To do – Please copy out each line of the listing that contains the word "files".

Records shown –
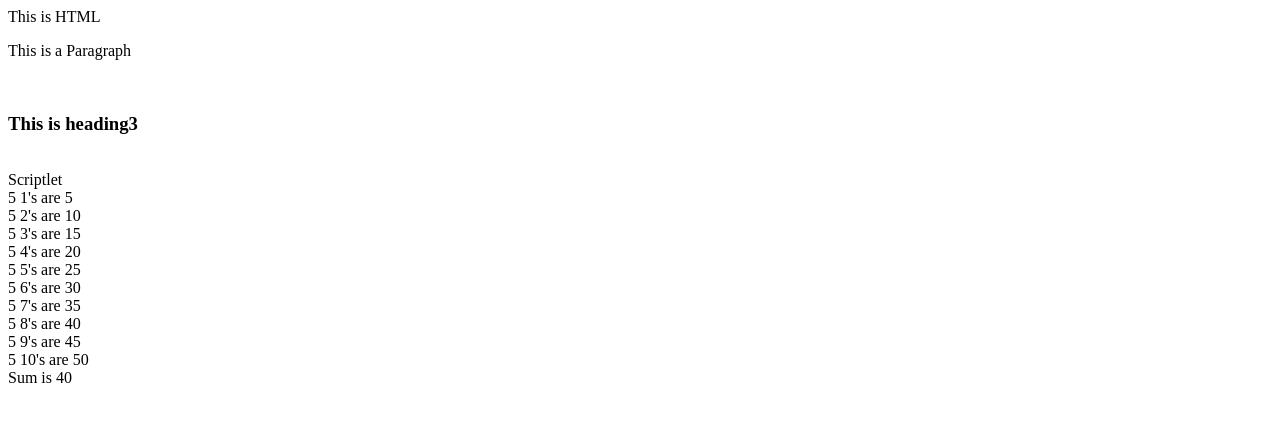
Repository: Lokeswari19/JavaExamples
Page: http://localhost/Session12/myjsp1.jsp
These files come from the project's save history. The page is drawn as it stood at one moment and after the next save; the edit follows.
The browser window is 1280 px wide. The pictures show the whole page.
The page is served by Tomcat 9. Other server files are loaded and not shown.

Above is the page before, as saved 2018-02-21 20:20:39.

### Session12/WebContent/myjsp1.jsp
<%@ page language="java" contentType="text/html; charset=ISO-8859-1"
    pageEncoding="ISO-8859-1"%>
<!DOCTYPE html PUBLIC "-//W3C//DTD HTML 4.01 Transitional//EN" "http://www.w3.org/TR/html4/loose.dtd">
<html>
<head>
<meta http-equiv="Content-Type" content="text/html; charset=ISO-8859-1">
<title>Insert title here</title>
</head>
<body>
This is HTML
	<br/>
	<p>This is a Paragraph</p>
	<br/>
	 <h3>This is heading3</h3>
		<br/>

		Scriptlet
		<br/>
		<%
		//Scriptlet is a tag to write the Java code

			int num=5;
			int a =20;
			int b=20;
			int c=a+b;

			for (int i=1;i<=10;i++){
				out.print(num+"  " + i+"'s are  " +(num*i) + "<br/>");
			}

			out.print("Sum is   " + c);

		%>
</body>
</html>

After the next save:
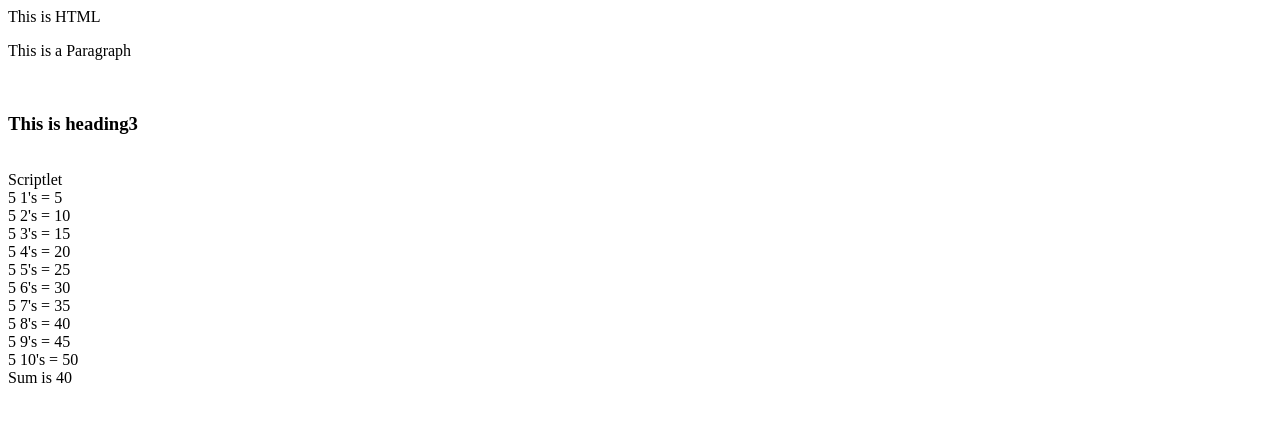
Saved 32 s later.
--- a/Session12/WebContent/myjsp1.jsp
+++ b/Session12/WebContent/myjsp1.jsp
@@ -25,7 +25,7 @@
 			int c=a+b;
 
 			for (int i=1;i<=10;i++){
-				out.print(num+"  " + i+"'s are  " +(num*i) + "<br/>");
+				out.print(num+"  " + i+"'s =  " +(num*i) + "<br/>");
 			}
 
 			out.print("Sum is   " + c);

After the save that followed:
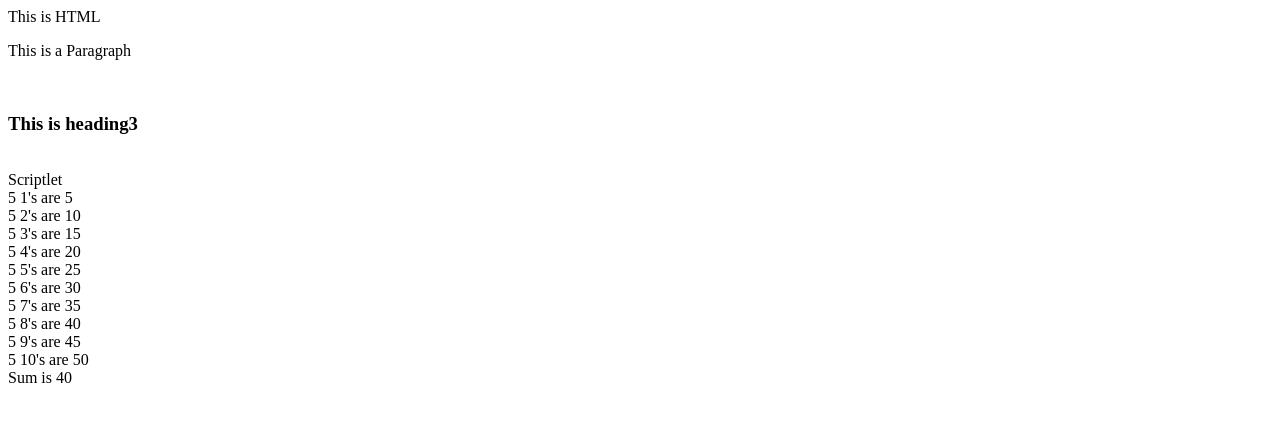
Saved 3 min 58 s later.
--- a/Session12/WebContent/myjsp1.jsp
+++ b/Session12/WebContent/myjsp1.jsp
@@ -25,7 +25,7 @@
 			int c=a+b;
 
 			for (int i=1;i<=10;i++){
-				out.print(num+"  " + i+"'s =  " +(num*i) + "<br/>");
+				out.print(num+"  " + i+"'s are  " +(num*i) + "<br/>");
 			}
 
 			out.print("Sum is   " + c);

The completed task –
These files come from the project's save history. The page is drawn as it stood at one moment and after the next save; the edit follows.
The page is served by Tomcat 9. Other server files are loaded and not shown.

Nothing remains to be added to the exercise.